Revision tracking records
☆ ☆ ☆ ☆

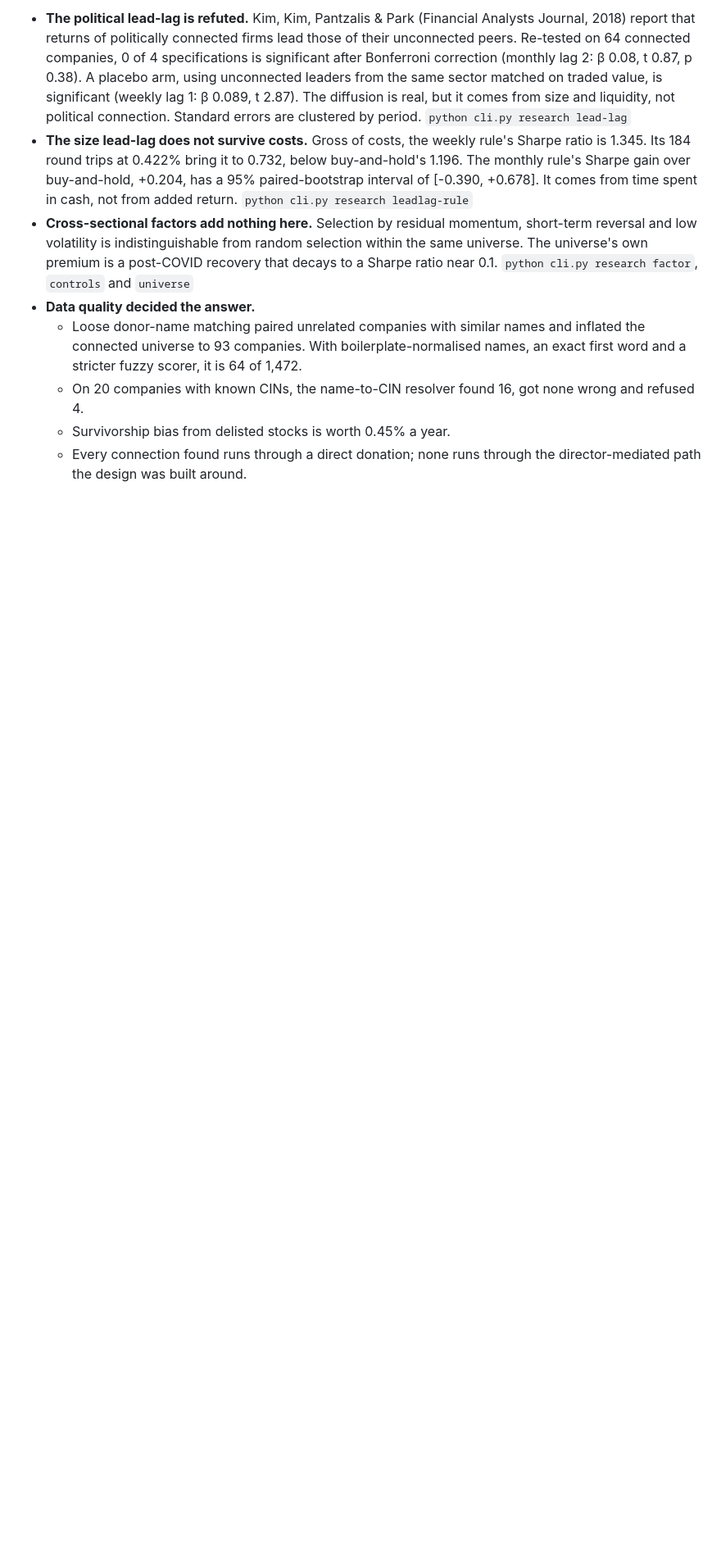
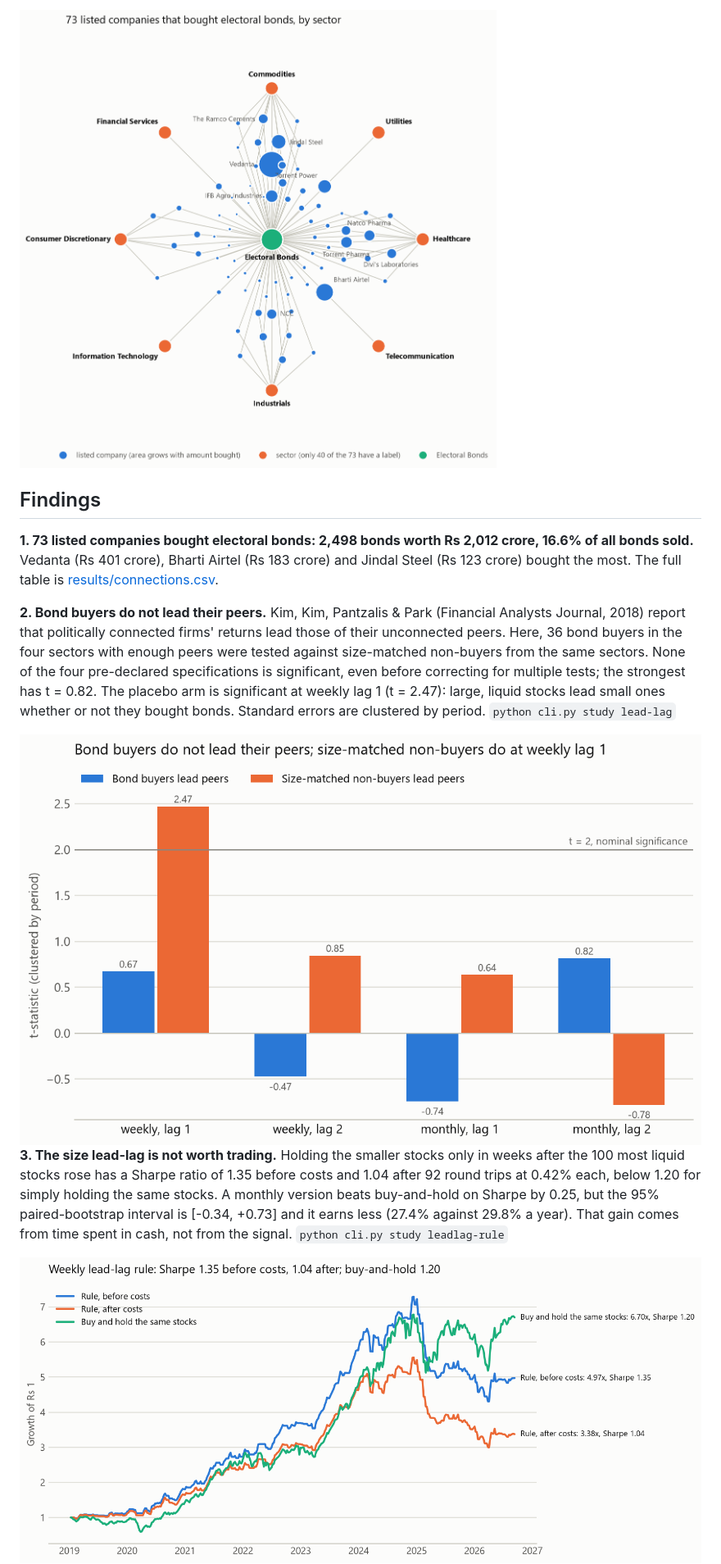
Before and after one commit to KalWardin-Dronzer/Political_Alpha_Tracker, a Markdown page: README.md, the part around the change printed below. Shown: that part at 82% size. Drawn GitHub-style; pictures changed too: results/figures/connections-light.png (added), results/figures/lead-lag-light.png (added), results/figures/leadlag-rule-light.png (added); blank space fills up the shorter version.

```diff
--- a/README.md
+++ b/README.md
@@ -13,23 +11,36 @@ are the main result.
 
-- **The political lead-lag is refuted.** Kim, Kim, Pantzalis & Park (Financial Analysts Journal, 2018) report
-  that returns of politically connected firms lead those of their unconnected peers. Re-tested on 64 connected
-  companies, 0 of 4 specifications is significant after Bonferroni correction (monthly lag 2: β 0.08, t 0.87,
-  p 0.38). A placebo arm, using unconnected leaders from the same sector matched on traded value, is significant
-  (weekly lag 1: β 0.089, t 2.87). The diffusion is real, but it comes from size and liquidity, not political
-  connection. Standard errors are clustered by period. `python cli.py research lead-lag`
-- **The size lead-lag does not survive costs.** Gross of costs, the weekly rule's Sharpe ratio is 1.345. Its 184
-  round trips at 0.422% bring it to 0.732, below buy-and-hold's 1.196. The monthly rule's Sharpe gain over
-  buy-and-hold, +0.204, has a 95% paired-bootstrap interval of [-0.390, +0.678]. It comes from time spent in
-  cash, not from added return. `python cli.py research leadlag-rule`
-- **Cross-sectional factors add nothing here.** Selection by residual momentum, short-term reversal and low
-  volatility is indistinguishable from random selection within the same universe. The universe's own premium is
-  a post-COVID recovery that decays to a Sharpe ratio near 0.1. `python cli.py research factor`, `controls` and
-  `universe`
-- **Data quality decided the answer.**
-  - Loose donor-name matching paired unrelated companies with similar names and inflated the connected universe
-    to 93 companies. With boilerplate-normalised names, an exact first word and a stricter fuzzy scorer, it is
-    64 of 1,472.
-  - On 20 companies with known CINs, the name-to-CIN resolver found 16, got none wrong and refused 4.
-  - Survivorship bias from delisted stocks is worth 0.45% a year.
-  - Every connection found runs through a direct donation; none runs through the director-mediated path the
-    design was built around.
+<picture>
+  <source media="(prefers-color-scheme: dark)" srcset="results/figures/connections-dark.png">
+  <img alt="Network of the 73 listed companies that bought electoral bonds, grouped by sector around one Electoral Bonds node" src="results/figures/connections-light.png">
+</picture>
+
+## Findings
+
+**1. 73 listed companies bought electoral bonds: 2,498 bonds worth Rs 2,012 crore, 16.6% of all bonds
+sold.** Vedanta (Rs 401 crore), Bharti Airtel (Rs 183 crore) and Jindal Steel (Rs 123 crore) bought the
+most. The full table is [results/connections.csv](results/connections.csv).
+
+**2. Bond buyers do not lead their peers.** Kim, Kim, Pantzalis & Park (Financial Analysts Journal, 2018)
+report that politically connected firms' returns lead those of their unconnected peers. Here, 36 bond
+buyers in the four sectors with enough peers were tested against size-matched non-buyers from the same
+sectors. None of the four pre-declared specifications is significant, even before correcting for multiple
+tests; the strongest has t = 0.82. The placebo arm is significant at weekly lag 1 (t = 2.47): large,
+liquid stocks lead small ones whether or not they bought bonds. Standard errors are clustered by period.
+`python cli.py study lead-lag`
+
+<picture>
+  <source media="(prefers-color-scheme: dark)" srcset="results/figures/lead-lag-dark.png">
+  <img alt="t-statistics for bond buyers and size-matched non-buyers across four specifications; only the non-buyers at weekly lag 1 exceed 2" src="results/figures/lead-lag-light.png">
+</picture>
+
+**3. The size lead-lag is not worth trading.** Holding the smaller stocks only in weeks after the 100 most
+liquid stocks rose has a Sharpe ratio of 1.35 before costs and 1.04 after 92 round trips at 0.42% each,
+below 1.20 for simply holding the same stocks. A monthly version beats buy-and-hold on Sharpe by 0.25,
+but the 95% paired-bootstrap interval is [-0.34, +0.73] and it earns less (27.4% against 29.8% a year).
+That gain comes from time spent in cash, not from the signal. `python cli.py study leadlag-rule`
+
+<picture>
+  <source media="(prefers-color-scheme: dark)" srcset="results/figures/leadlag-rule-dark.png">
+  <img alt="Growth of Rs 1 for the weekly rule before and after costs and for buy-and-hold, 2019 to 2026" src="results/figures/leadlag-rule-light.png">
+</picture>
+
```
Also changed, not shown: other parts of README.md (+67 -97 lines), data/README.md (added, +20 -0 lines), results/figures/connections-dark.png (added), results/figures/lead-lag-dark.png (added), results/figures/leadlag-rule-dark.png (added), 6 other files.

☆ ☆ ☆ ☆

WHAT TO PRODUCE -
What is needed is each line of the entries that contains the word "against".

SOLUTION -
+buyers in the four sectors with enough peers were tested against size-matched non-buyers from the same
+but the 95% paired-bootstrap interval is [-0.34, +0.73] and it earns less (27.4% against 29.8% a year).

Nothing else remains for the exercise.